Return each line of the records with nothing changed, pictures excepted.

▶ **Web page revision data**:
※ ※ ※
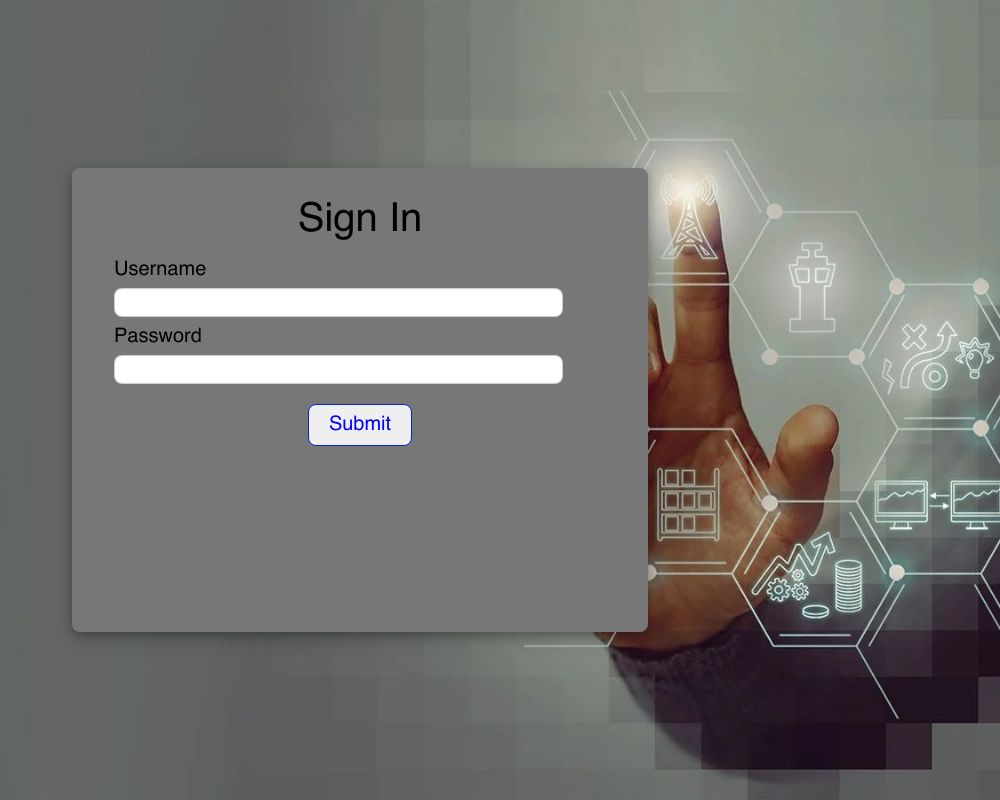
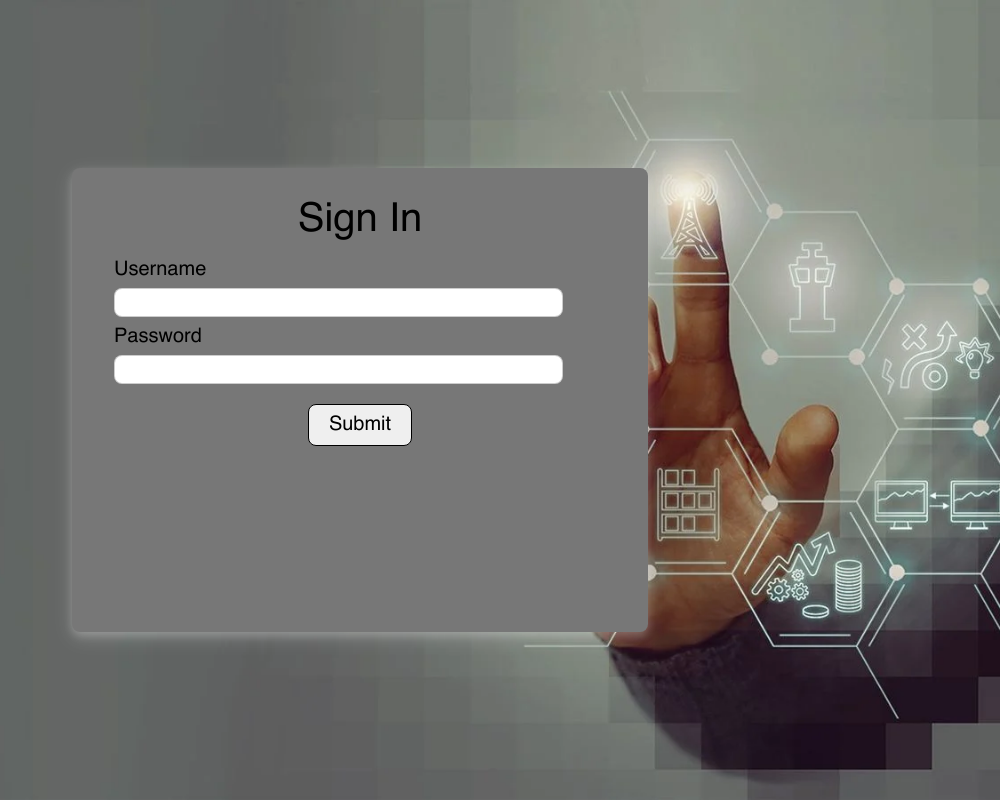
Before and after one commit to CosmoProgrammer/HashChain, a React (Create React App) app in the folder main_app/: page / in a window 1280 px wide. Shown: the whole page, without its empty margins (280-1280 px from the left). Built offline with nearby package versions, Linux system fonts and the light colour scheme.

Commit message:
Update style.css

```diff
--- a/main_app/src/styles/style.css
+++ b/main_app/src/styles/style.css
@@ -35,8 +35,8 @@ input[type="submit"] {
   margin-top: 10px;
   cursor: pointer;
   font-size: 20px;
-  border: 1px solid #0127d2;
-  color: rgb(4, 0, 255);
+  border: 1px solid #000000;
+  color: rgb(0, 0, 0);
   padding: 10px 20px;
   border-radius: 8px;
   font-family: newfont1;
@@ -44,9 +44,9 @@ input[type="submit"] {
 }
 
 input[type="submit"]:hover {
-  background-color: rgb(25, 25, 170);
-  color: azure;
-  border: rgb(25,25,170);
+  background-color: rgb(0, 0, 0);
+  color: rgb(255, 255, 255);
+  border: rgb(0, 0, 0);
   font-family: newfont1;
   position: relative;
 }
@@ -62,7 +62,7 @@ input[type="submit"]:hover {
 .login-form {
   background-color: rgb(119, 119, 119);
   padding: 2rem;
-  box-shadow: 0 4px 8px 0 rgba(0, 0, 0, 0.2), 0 6px 20px 0 rgba(0, 0, 0, 0.19);
+  box-shadow: 0 4px 8px 0 rgba(255, 255, 255, 0.2), 0 6px 20px 0 rgba(255, 255, 255, 0.19);
   border-radius: 8px;
   width: 40%;
   height: 50%;
```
※ ※ ※
▶ **Solved problem**:
Before and after one commit to CosmoProgrammer/HashChain, a React (Create React App) app in the folder main_app/: page / in a window 1280 px wide. Shown: the whole page, without its empty margins (280-1280 px from the left). Built offline with nearby package versions, Linux system fonts and the light colour scheme.

Commit message:
Update style.css

```diff
--- a/main_app/src/styles/style.css
+++ b/main_app/src/styles/style.css
@@ -35,8 +35,8 @@ input[type="submit"] {
   margin-top: 10px;
   cursor: pointer;
   font-size: 20px;
-  border: 1px solid #0127d2;
-  color: rgb(4, 0, 255);
+  border: 1px solid #000000;
+  color: rgb(0, 0, 0);
   padding: 10px 20px;
   border-radius: 8px;
   font-family: newfont1;
@@ -44,9 +44,9 @@ input[type="submit"] {
 }
 
 input[type="submit"]:hover {
-  background-color: rgb(25, 25, 170);
-  color: azure;
-  border: rgb(25,25,170);
+  background-color: rgb(0, 0, 0);
+  color: rgb(255, 255, 255);
+  border: rgb(0, 0, 0);
   font-family: newfont1;
   position: relative;
 }
@@ -62,7 +62,7 @@ input[type="submit"]:hover {
 .login-form {
   background-color: rgb(119, 119, 119);
   padding: 2rem;
-  box-shadow: 0 4px 8px 0 rgba(0, 0, 0, 0.2), 0 6px 20px 0 rgba(0, 0, 0, 0.19);
+  box-shadow: 0 4px 8px 0 rgba(255, 255, 255, 0.2), 0 6px 20px 0 rgba(255, 255, 255, 0.19);
   border-radius: 8px;
   width: 40%;
   height: 50%;
```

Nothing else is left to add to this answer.